Trump Team Again Asks SCOTUS to Stop Youth Climate Case as Trial Nears
Once again, the Trump administration has asked the U.S. Supreme Court to halt a groundbreaking constitutional climate lawsuit brought by 21 youth plaintiffs, just over a week before the case heads to trial in Eugene, Oregon.
On Thursday, the Department of Justice filed a second "writ of mandamus" petition— an uncommonly used legal maneuver—and application for stay with the high court.
Department of Justice attorneys described the "impending harm" to the defendants as follows:
"Absent relief from this Court, the government imminently will be forced to participate in a 50-day trial that would violate bedrock requirements for agency decisionmaking and judicial review imposed by the [Administrative Procedure Act] and the separation of powers."
Juliana v. United States, originally filed in 2015 against the Obama administration, targets the government for creating policies that encouraged climate change, and for violating the country's youngest citizens their constitutional rights to life, liberty and property, as well as failing to protect essential public trust resources. The Trump administration inherited the case and both administrations have tried to throw out it out.
"We are 6 business days from a trial we have been preparing for for three years," Vic Barrett, a 19-year-old plaintiff from White Plains, New York, said in a press release in response to the government's petition. "The lengths my own government is going to to get this case thrown out and avoid trial is absurd and offensive."
A federal judge on Monday issued another ruling that preserved the trial's start date on Oct. 29, unless the Supreme Court or the San Francisco-based Ninth Circuit intervenes.

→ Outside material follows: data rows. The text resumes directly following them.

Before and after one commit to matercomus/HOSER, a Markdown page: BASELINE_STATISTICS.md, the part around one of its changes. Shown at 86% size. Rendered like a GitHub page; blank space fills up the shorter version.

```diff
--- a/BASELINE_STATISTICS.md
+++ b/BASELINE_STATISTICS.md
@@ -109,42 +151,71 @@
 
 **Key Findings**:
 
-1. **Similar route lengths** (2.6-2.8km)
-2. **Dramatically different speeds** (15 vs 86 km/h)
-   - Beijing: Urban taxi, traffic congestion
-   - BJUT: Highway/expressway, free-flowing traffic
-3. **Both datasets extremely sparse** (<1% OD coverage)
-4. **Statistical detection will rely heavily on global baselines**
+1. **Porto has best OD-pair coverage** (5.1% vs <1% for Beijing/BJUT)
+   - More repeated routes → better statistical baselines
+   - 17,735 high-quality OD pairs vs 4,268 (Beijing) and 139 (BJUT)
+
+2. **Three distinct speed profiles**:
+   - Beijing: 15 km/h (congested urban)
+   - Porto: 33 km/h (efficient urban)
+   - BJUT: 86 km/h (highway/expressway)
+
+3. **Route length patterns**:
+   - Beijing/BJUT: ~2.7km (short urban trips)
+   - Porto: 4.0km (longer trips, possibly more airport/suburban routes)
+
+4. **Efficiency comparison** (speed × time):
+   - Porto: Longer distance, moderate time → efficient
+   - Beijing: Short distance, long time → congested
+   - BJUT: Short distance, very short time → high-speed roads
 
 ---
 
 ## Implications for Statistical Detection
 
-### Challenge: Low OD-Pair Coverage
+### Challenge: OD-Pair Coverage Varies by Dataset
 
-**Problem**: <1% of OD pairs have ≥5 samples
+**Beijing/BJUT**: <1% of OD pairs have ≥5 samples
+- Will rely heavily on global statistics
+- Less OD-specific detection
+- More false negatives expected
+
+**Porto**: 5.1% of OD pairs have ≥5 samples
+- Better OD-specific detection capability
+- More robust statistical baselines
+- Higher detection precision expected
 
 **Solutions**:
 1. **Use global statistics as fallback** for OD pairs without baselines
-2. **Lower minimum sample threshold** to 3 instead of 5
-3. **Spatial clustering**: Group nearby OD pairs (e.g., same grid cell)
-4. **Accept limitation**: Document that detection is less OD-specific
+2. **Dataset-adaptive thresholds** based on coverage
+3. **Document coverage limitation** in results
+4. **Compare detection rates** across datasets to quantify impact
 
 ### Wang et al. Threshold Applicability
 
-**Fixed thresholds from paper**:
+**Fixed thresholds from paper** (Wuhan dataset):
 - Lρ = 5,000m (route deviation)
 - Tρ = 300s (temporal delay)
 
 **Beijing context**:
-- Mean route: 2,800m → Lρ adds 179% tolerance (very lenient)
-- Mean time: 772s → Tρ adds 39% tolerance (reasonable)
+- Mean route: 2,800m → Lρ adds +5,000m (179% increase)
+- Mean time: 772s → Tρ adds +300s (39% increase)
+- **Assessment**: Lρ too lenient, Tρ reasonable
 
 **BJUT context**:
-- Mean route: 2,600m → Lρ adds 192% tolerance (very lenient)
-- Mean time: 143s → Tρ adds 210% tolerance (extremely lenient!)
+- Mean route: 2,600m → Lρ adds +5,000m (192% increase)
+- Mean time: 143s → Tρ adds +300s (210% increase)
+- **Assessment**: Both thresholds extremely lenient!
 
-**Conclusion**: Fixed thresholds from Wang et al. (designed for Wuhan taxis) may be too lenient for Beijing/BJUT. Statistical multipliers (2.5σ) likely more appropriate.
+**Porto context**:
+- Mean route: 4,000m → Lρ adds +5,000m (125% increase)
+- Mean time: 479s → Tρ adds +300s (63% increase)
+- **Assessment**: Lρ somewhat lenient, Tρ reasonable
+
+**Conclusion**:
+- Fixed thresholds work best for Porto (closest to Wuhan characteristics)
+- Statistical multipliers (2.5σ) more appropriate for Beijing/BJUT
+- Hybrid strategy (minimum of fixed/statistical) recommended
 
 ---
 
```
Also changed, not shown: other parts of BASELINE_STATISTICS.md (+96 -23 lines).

In the 62-page opinion, U.S. District Judge Ann Aiken largely rejected the government's arguments to stop the case but granted a motion to dismiss President Donald Trump as a defendant.
On Friday, government attorneys filed a third writ of mandamus petition to the Ninth Circuit Court of Appeals to stay district court proceedings. The Ninth Circuit has not yet issued a decision on those filings, according to Our Children's Trust, the non-profit group supporting the youth plaintiffs. Judges with the Ninth Circuit denied the first two petitions, saying the petitions were not justified.
"If the United States Supreme Court allows the federal branch of government to act in this manner, stops this case and denies us our right as young people to be heard in a court of law, the institutional legitimacy of this highest court will be harmed," Aji Piper, an 18-year-old plaintiff from Seattle, added in the press release. "At this moment in our country's history when we are so divided, it is more important than ever that the judicial branch of our government maintains the trust and respect of the American public. There is nothing great about a country that abandons its children and future generations."